Estonia is the northernmost of the three Baltic States and covers 17,462 square miles, making it slightly smaller than West Virginia. Its population of about 1.2 million is the smallest of the Baltic States. Despite its long occupation by the Soviet Union, today’s Estonia has found a clear path to freedom and independence and has, since the fall of the USSR, made great progress in rejoining the rest of Europe. Since regaining its independence, Estonia has held numerous free and fair elections and developed a high-tech economy that has earned it the title of Europe’s Silicon Valley.

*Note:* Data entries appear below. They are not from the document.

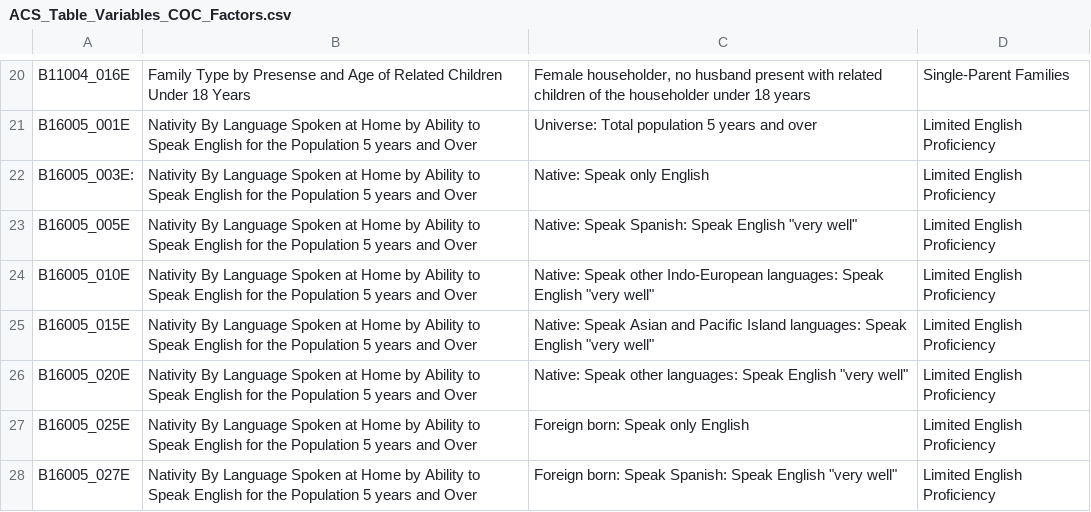
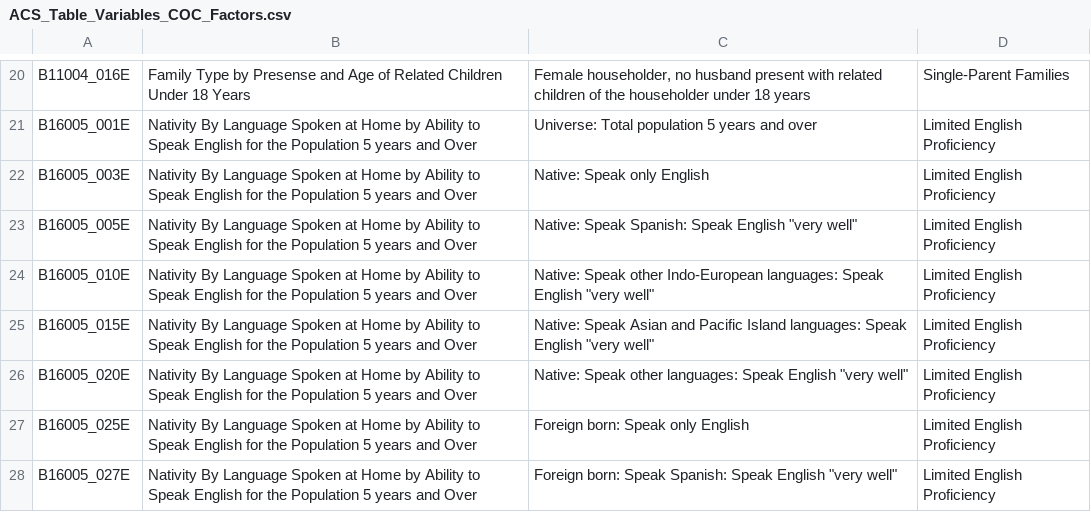
Before and after one commit to BayAreaMetro/Spatial-Analysis-Mapping-Projects, a CSV file: Project-Documentation/Communities-of-Concern/Data/ACS_Table_Variables_COC_Factors.csv, drawn as a sheet; only a part is shown, gaps mark what is left out.

Commit message:
update table

```diff
--- a/Project-Documentation/Communities-of-Concern/Data/ACS_Table_Variables_COC_Factors.csv
+++ b/Project-Documentation/Communities-of-Concern/Data/ACS_Table_Variables_COC_Factors.csv
@@ -21,3 +21,3 @@ B11004_016E,Family Type by Presense and Age of Related Children Under 18 Years,"
 B16005_001E,Nativity By Language Spoken at Home by Ability to Speak English for the Population 5 years and Over,Universe: Total population 5 years and over,Limited English Proficiency
-B16005_003E:,Nativity By Language Spoken at Home by Ability to Speak English for the Population 5 years and Over,Native: Speak only English,Limited English Proficiency
+B16005_003E,Nativity By Language Spoken at Home by Ability to Speak English for the Population 5 years and Over,Native: Speak only English,Limited English Proficiency
 B16005_005E,Nativity By Language Spoken at Home by Ability to Speak English for the Population 5 years and Over,"Native: Speak Spanish: Speak English ""very well""",Limited English Proficiency
```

Estonia is a member of both NATO and the EU. Its security concerns are in large part defined by its relationship and proximity to Russia, and Russia’s legacy as successor to the Soviet Union. This includes Estonia’s own large ethnic Russian minority (about 25 percent of the population), which has complained of marginalization and discrimination by the Estonian-speaking majority. Estonians have voiced concerns that Russia may attempt to manipulate that minority to undermine Estonian sovereignty or use it as an excuse for future intervention, even militarily.
During the early years of Estonia’s independence, members of the Helsinki Commission repeatedly traveled to the country to observe elections and encourage their Estonian counterparts to embrace OSCE commitments. The Commission has also held numerous hearings to review Estonia’s progress in the areas of media freedom, human rights, and protection of minorities. In July 2019, the Permanent Secretary of the Ministry of Defense of the Republic of Estonia, Kristjan Prikk, testified during the Commission’s first international field hearing in Gdansk, Poland, on the topic of Baltic Sea regional security.
Staff Contact: Alex Tiersky, senior policy advisor